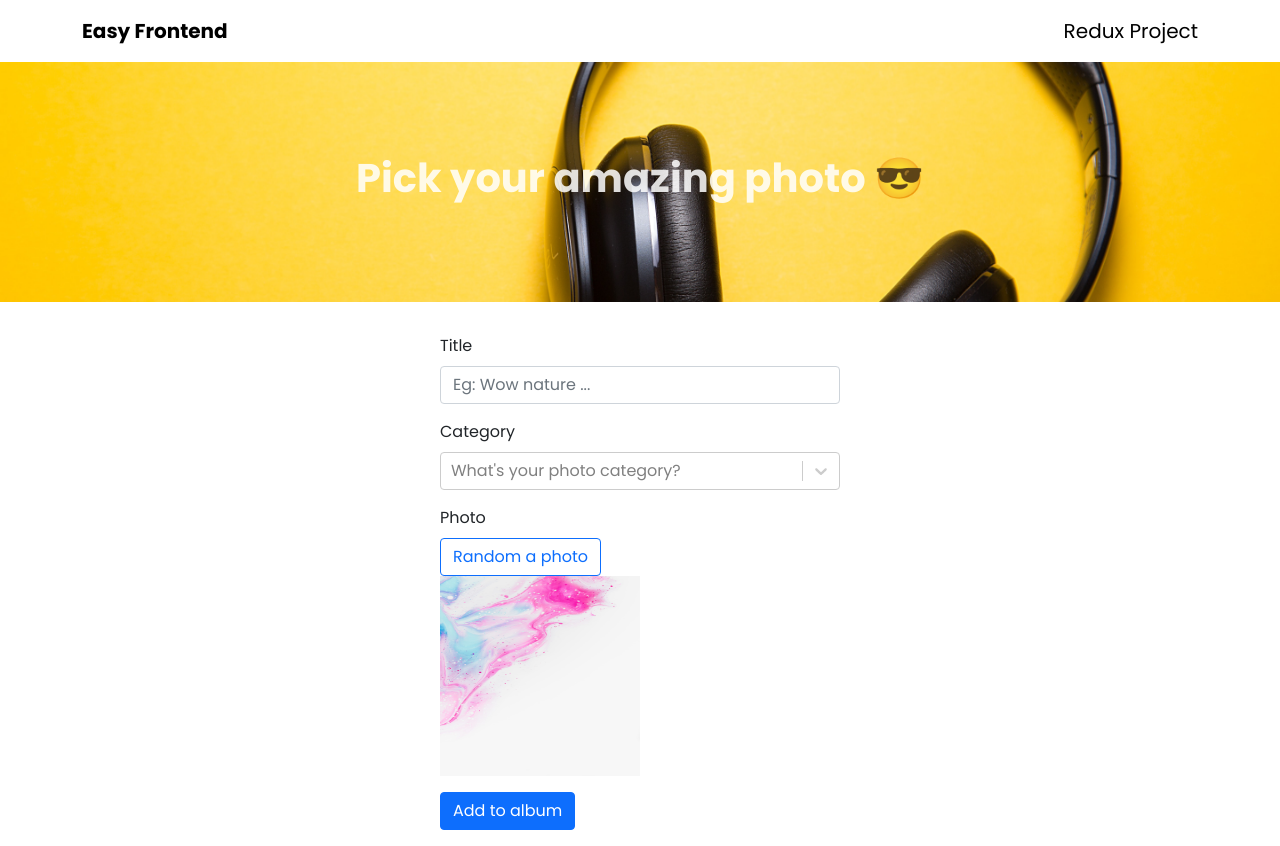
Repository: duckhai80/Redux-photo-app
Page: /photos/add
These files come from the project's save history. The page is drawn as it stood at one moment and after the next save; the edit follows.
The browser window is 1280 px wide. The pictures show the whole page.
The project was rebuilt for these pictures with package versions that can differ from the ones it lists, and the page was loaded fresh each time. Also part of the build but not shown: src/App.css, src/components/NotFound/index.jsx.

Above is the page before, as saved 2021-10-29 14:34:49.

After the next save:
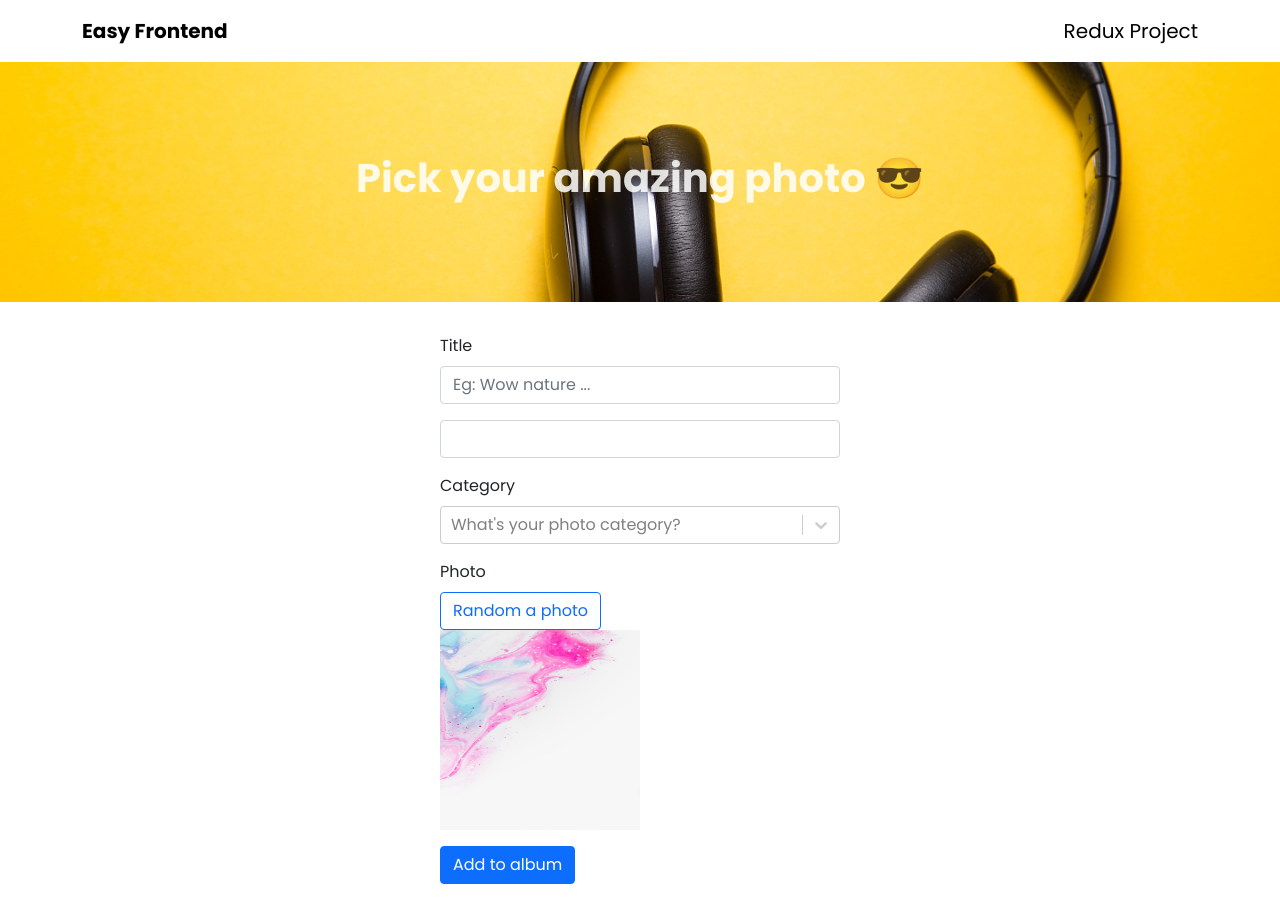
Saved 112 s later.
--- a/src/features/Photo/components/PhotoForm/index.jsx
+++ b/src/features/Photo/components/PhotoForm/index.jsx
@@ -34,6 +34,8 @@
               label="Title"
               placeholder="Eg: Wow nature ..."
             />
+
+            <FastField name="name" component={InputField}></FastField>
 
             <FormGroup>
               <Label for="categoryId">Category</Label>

### Problem to solve
Pull out all lines containing the word "features" from the entries above.

### Solution for this task
--- a/src/features/Photo/components/PhotoForm/index.jsx
+++ b/src/features/Photo/components/PhotoForm/index.jsx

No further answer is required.